[Code change snippets]
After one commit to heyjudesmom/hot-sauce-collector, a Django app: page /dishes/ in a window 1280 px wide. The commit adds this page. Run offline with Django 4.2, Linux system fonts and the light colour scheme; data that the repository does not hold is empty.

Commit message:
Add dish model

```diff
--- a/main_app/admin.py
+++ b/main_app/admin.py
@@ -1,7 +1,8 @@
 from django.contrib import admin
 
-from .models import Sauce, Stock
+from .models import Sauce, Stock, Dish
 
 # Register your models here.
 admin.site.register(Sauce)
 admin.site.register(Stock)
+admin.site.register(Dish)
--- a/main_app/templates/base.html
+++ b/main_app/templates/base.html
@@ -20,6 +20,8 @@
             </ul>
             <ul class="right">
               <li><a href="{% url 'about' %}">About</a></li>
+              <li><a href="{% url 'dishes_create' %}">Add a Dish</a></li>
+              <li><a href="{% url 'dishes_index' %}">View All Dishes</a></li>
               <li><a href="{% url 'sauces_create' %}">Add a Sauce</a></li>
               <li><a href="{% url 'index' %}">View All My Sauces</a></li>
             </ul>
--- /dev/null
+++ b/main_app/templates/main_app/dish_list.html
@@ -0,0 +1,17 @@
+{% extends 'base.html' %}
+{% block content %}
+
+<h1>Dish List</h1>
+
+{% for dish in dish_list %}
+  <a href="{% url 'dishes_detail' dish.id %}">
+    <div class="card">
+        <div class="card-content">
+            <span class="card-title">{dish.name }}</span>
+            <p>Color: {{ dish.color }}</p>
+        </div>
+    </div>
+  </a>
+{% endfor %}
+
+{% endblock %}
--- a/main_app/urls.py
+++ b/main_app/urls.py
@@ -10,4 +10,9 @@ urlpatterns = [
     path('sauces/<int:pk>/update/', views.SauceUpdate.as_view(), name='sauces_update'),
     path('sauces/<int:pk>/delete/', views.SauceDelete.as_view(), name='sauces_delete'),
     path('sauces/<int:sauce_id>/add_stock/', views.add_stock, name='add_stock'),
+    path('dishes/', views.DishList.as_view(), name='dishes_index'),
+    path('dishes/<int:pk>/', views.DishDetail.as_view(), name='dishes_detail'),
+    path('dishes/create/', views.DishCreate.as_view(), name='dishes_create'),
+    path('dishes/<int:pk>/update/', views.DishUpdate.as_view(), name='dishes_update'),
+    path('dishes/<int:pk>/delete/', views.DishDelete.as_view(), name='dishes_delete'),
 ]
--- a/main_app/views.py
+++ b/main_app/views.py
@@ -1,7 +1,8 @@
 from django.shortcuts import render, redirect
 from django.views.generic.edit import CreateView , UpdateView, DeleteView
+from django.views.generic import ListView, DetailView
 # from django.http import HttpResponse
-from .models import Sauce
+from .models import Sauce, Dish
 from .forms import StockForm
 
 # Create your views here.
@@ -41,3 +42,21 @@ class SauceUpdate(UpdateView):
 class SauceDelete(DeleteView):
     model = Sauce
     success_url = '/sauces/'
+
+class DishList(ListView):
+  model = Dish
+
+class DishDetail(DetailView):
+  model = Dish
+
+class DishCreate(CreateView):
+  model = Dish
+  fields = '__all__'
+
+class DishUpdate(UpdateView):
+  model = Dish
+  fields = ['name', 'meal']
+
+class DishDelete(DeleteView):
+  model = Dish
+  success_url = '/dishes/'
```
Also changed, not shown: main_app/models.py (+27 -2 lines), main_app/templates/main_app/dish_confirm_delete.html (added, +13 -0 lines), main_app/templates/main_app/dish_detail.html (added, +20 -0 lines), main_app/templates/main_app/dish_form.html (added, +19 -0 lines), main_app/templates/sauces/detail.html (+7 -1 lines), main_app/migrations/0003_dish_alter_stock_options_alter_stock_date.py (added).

| Exercise requirements |
Each line of the data above must be restated word for word.

| Solution for this problem |
After one commit to heyjudesmom/hot-sauce-collector, a Django app: page /dishes/ in a window 1280 px wide. The commit adds this page. Run offline with Django 4.2, Linux system fonts and the light colour scheme; data that the repository does not hold is empty.

Commit message:
Add dish model

```diff
--- a/main_app/admin.py
+++ b/main_app/admin.py
@@ -1,7 +1,8 @@
 from django.contrib import admin
 
-from .models import Sauce, Stock
+from .models import Sauce, Stock, Dish
 
 # Register your models here.
 admin.site.register(Sauce)
 admin.site.register(Stock)
+admin.site.register(Dish)
--- a/main_app/templates/base.html
+++ b/main_app/templates/base.html
@@ -20,6 +20,8 @@
             </ul>
             <ul class="right">
               <li><a href="{% url 'about' %}">About</a></li>
+              <li><a href="{% url 'dishes_create' %}">Add a Dish</a></li>
+              <li><a href="{% url 'dishes_index' %}">View All Dishes</a></li>
               <li><a href="{% url 'sauces_create' %}">Add a Sauce</a></li>
               <li><a href="{% url 'index' %}">View All My Sauces</a></li>
             </ul>
--- /dev/null
+++ b/main_app/templates/main_app/dish_list.html
@@ -0,0 +1,17 @@
+{% extends 'base.html' %}
+{% block content %}
+
+<h1>Dish List</h1>
+
+{% for dish in dish_list %}
+  <a href="{% url 'dishes_detail' dish.id %}">
+    <div class="card">
+        <div class="card-content">
+            <span class="card-title">{dish.name }}</span>
+            <p>Color: {{ dish.color }}</p>
+        </div>
+    </div>
+  </a>
+{% endfor %}
+
+{% endblock %}
--- a/main_app/urls.py
+++ b/main_app/urls.py
@@ -10,4 +10,9 @@ urlpatterns = [
     path('sauces/<int:pk>/update/', views.SauceUpdate.as_view(), name='sauces_update'),
     path('sauces/<int:pk>/delete/', views.SauceDelete.as_view(), name='sauces_delete'),
     path('sauces/<int:sauce_id>/add_stock/', views.add_stock, name='add_stock'),
+    path('dishes/', views.DishList.as_view(), name='dishes_index'),
+    path('dishes/<int:pk>/', views.DishDetail.as_view(), name='dishes_detail'),
+    path('dishes/create/', views.DishCreate.as_view(), name='dishes_create'),
+    path('dishes/<int:pk>/update/', views.DishUpdate.as_view(), name='dishes_update'),
+    path('dishes/<int:pk>/delete/', views.DishDelete.as_view(), name='dishes_delete'),
 ]
--- a/main_app/views.py
+++ b/main_app/views.py
@@ -1,7 +1,8 @@
 from django.shortcuts import render, redirect
 from django.views.generic.edit import CreateView , UpdateView, DeleteView
+from django.views.generic import ListView, DetailView
 # from django.http import HttpResponse
-from .models import Sauce
+from .models import Sauce, Dish
 from .forms import StockForm
 
 # Create your views here.
@@ -41,3 +42,21 @@ class SauceUpdate(UpdateView):
 class SauceDelete(DeleteView):
     model = Sauce
     success_url = '/sauces/'
+
+class DishList(ListView):
+  model = Dish
+
+class DishDetail(DetailView):
+  model = Dish
+
+class DishCreate(CreateView):
+  model = Dish
+  fields = '__all__'
+
+class DishUpdate(UpdateView):
+  model = Dish
+  fields = ['name', 'meal']
+
+class DishDelete(DeleteView):
+  model = Dish
+  success_url = '/dishes/'
```
Also changed, not shown: main_app/models.py (+27 -2 lines), main_app/templates/main_app/dish_confirm_delete.html (added, +13 -0 lines), main_app/templates/main_app/dish_detail.html (added, +20 -0 lines), main_app/templates/main_app/dish_form.html (added, +19 -0 lines), main_app/templates/sauces/detail.html (+7 -1 lines), main_app/migrations/0003_dish_alter_stock_options_alter_stock_date.py (added).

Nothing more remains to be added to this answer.